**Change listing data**
● ● ● ● ●

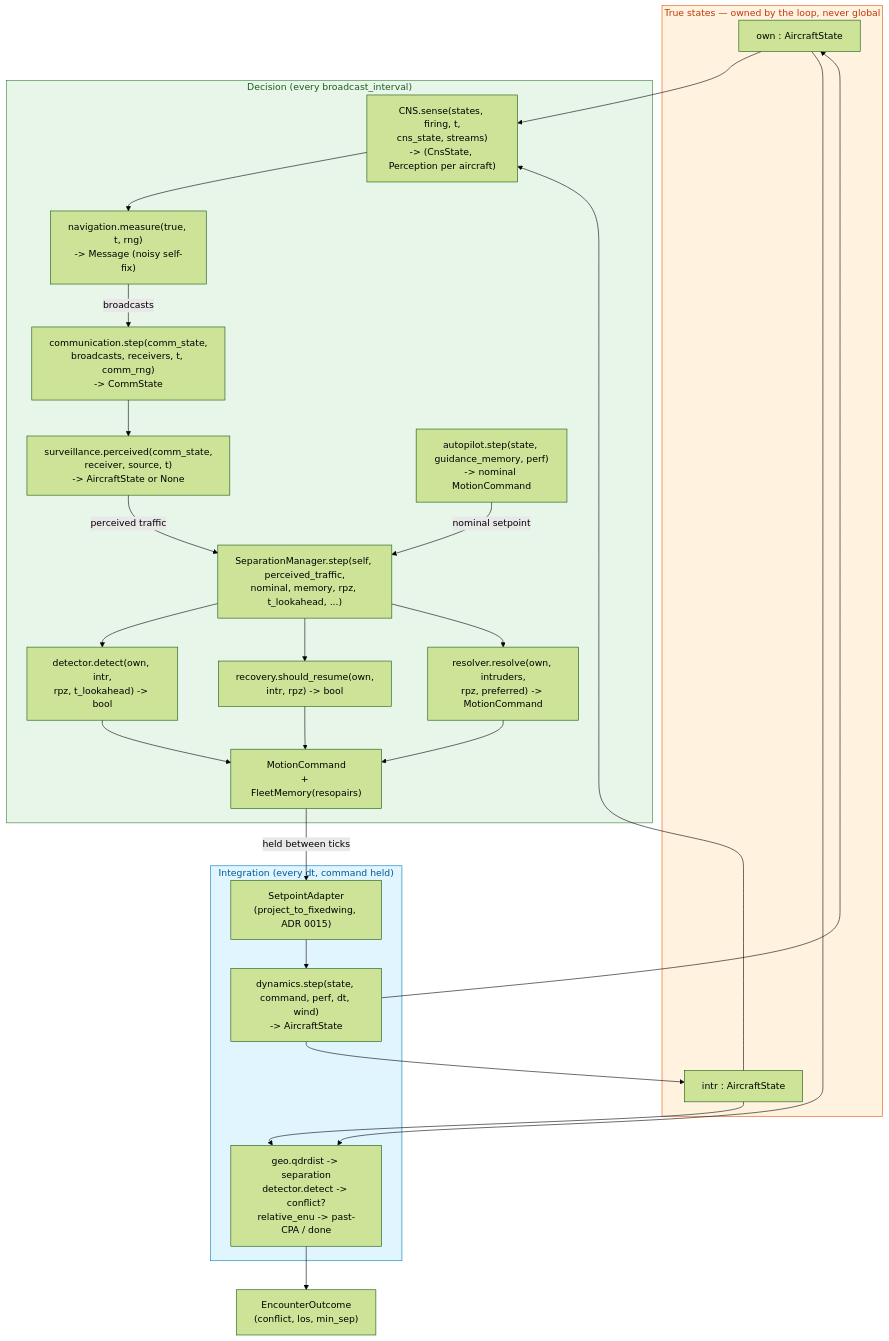
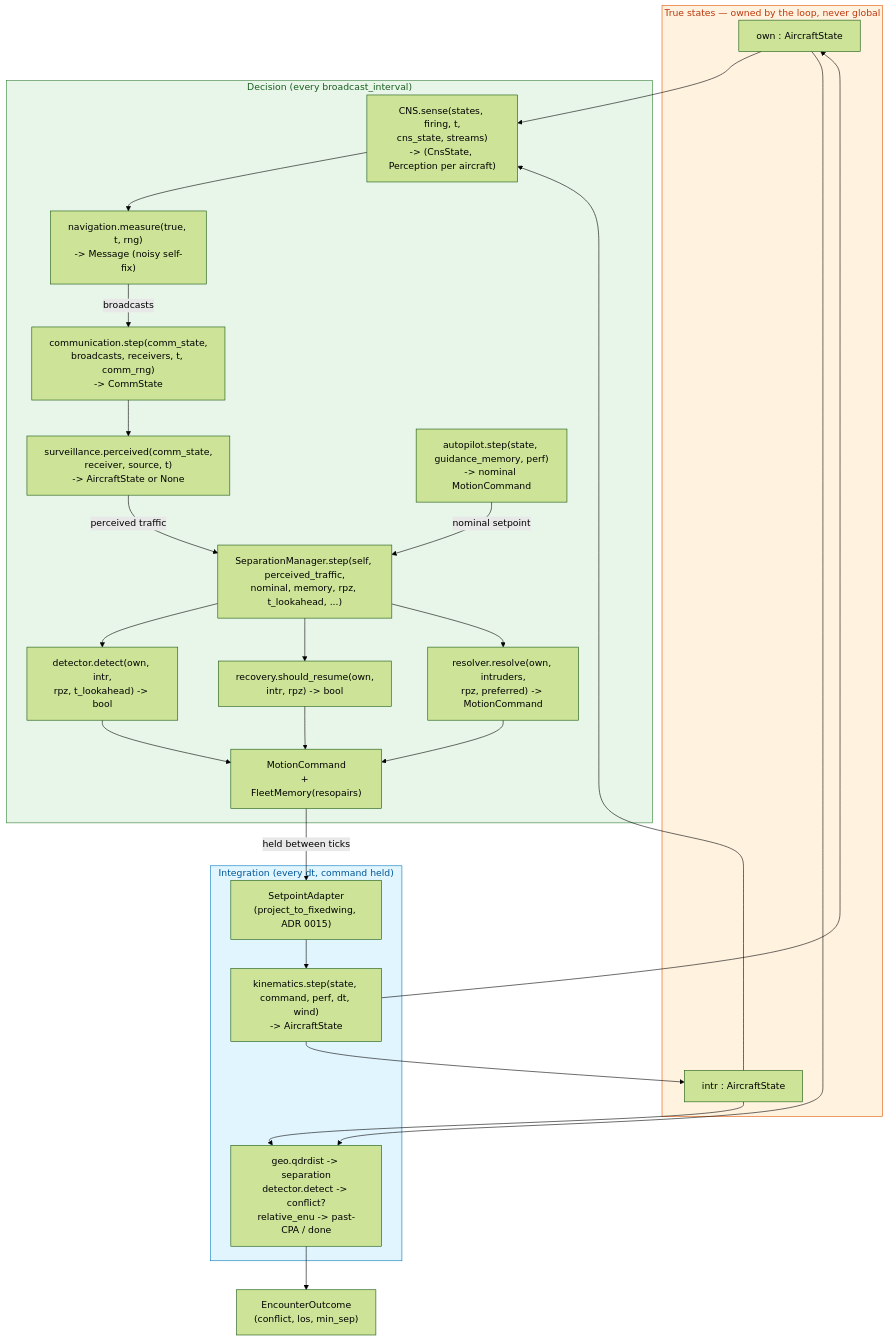
One commit to fazlurnu/OpenCDaRR changed the third of 5 diagrams in vault/architecture-dataflow.md. Above: the diagram before and after it, drawn with Mermaid (forest theme). The commit also changed other lines of this file and 3 other files, not shown here.

````diff
--- a/vault/architecture-dataflow.md
+++ b/vault/architecture-dataflow.md
@@ -159,50 +159,50 @@
 ```mermaid
 flowchart TB
     subgraph truth["True states — owned by the loop, never global"]
         OWN["own : AircraftState"]
         INTR["intr : AircraftState"]
     end
 
     subgraph bcast["Decision (every broadcast_interval)"]
         SENSE["CNS.sense(states, firing, t,<br/>cns_state, streams)<br/>-> (CnsState, Perception per aircraft)"]
         MEAS["navigation.measure(true, t, rng)<br/>-> Message (noisy self-fix)"]
         COMM["communication.step(comm_state,<br/>broadcasts, receivers, t, comm_rng)<br/>-> CommState"]
         SURV["surveillance.perceived(comm_state,<br/>receiver, source, t)<br/>-> AircraftState or None"]
         AP["autopilot.step(state, guidance_memory, perf)<br/>-> nominal MotionCommand"]
         SEP["SeparationManager.step(self, perceived_traffic,<br/>nominal, memory, rpz, t_lookahead, ...)"]
         DET["detector.detect(own, intr,<br/>rpz, t_lookahead) -> bool"]
         REC["recovery.should_resume(own,<br/>intr, rpz) -> bool"]
         RESO["resolver.resolve(own, intruders,<br/>rpz, preferred) -> MotionCommand"]
         CMD["MotionCommand<br/>+ FleetMemory(resopairs)"]
     end
 
     OWN --> SENSE
     INTR --> SENSE
     SENSE --> MEAS
     MEAS -->|broadcasts| COMM --> SURV
     SURV -->|perceived traffic| SEP
     AP -->|nominal setpoint| SEP
     SEP --> DET --> CMD
     SEP --> REC --> CMD
     SEP --> RESO --> CMD
 
     subgraph integ["Integration (every dt, command held)"]
         ADAPT["SetpointAdapter<br/>(project_to_fixedwing, ADR 0015)"]
-        DYN["dynamics.step(state, command, perf, dt, wind)<br/>-> AircraftState"]
+        DYN["kinematics.step(state, command, perf, dt, wind)<br/>-> AircraftState"]
         SCORE["geo.qdrdist -> separation<br/>detector.detect -> conflict?<br/>relative_enu -> past-CPA / done"]
     end
 
     CMD -->|held between ticks| ADAPT --> DYN
     DYN --> OWN
     DYN --> INTR
     OWN --> SCORE
     INTR --> SCORE
     SCORE --> OUTCOME["EncounterOutcome<br/>(conflict, los, min_sep)"]
 
     classDef truthc fill:#fff3e0,stroke:#e65100,color:#bf360c
     classDef decc fill:#e8f5e9,stroke:#2e7d32,color:#1b5e20
     classDef intc fill:#e1f5fe,stroke:#0277bd,color:#01579b
     class truth truthc
     class bcast decc
     class integ intc
 ```
````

● ● ● ● ●

Word for word, set down each record shown above, omitting the pictures.

One commit to fazlurnu/OpenCDaRR changed the third of 5 diagrams in vault/architecture-dataflow.md. Above: the diagram before and after it, drawn with Mermaid (forest theme). The commit also changed other lines of this file and 3 other files, not shown here.

````diff
--- a/vault/architecture-dataflow.md
+++ b/vault/architecture-dataflow.md
@@ -159,50 +159,50 @@
 ```mermaid
 flowchart TB
     subgraph truth["True states — owned by the loop, never global"]
         OWN["own : AircraftState"]
         INTR["intr : AircraftState"]
     end
 
     subgraph bcast["Decision (every broadcast_interval)"]
         SENSE["CNS.sense(states, firing, t,<br/>cns_state, streams)<br/>-> (CnsState, Perception per aircraft)"]
         MEAS["navigation.measure(true, t, rng)<br/>-> Message (noisy self-fix)"]
         COMM["communication.step(comm_state,<br/>broadcasts, receivers, t, comm_rng)<br/>-> CommState"]
         SURV["surveillance.perceived(comm_state,<br/>receiver, source, t)<br/>-> AircraftState or None"]
         AP["autopilot.step(state, guidance_memory, perf)<br/>-> nominal MotionCommand"]
         SEP["SeparationManager.step(self, perceived_traffic,<br/>nominal, memory, rpz, t_lookahead, ...)"]
         DET["detector.detect(own, intr,<br/>rpz, t_lookahead) -> bool"]
         REC["recovery.should_resume(own,<br/>intr, rpz) -> bool"]
         RESO["resolver.resolve(own, intruders,<br/>rpz, preferred) -> MotionCommand"]
         CMD["MotionCommand<br/>+ FleetMemory(resopairs)"]
     end
 
     OWN --> SENSE
     INTR --> SENSE
     SENSE --> MEAS
     MEAS -->|broadcasts| COMM --> SURV
     SURV -->|perceived traffic| SEP
     AP -->|nominal setpoint| SEP
     SEP --> DET --> CMD
     SEP --> REC --> CMD
     SEP --> RESO --> CMD
 
     subgraph integ["Integration (every dt, command held)"]
         ADAPT["SetpointAdapter<br/>(project_to_fixedwing, ADR 0015)"]
-        DYN["dynamics.step(state, command, perf, dt, wind)<br/>-> AircraftState"]
+        DYN["kinematics.step(state, command, perf, dt, wind)<br/>-> AircraftState"]
         SCORE["geo.qdrdist -> separation<br/>detector.detect -> conflict?<br/>relative_enu -> past-CPA / done"]
     end
 
     CMD -->|held between ticks| ADAPT --> DYN
     DYN --> OWN
     DYN --> INTR
     OWN --> SCORE
     INTR --> SCORE
     SCORE --> OUTCOME["EncounterOutcome<br/>(conflict, los, min_sep)"]
 
     classDef truthc fill:#fff3e0,stroke:#e65100,color:#bf360c
     classDef decc fill:#e8f5e9,stroke:#2e7d32,color:#1b5e20
     classDef intc fill:#e1f5fe,stroke:#0277bd,color:#01579b
     class truth truthc
     class bcast decc
     class integ intc
 ```
````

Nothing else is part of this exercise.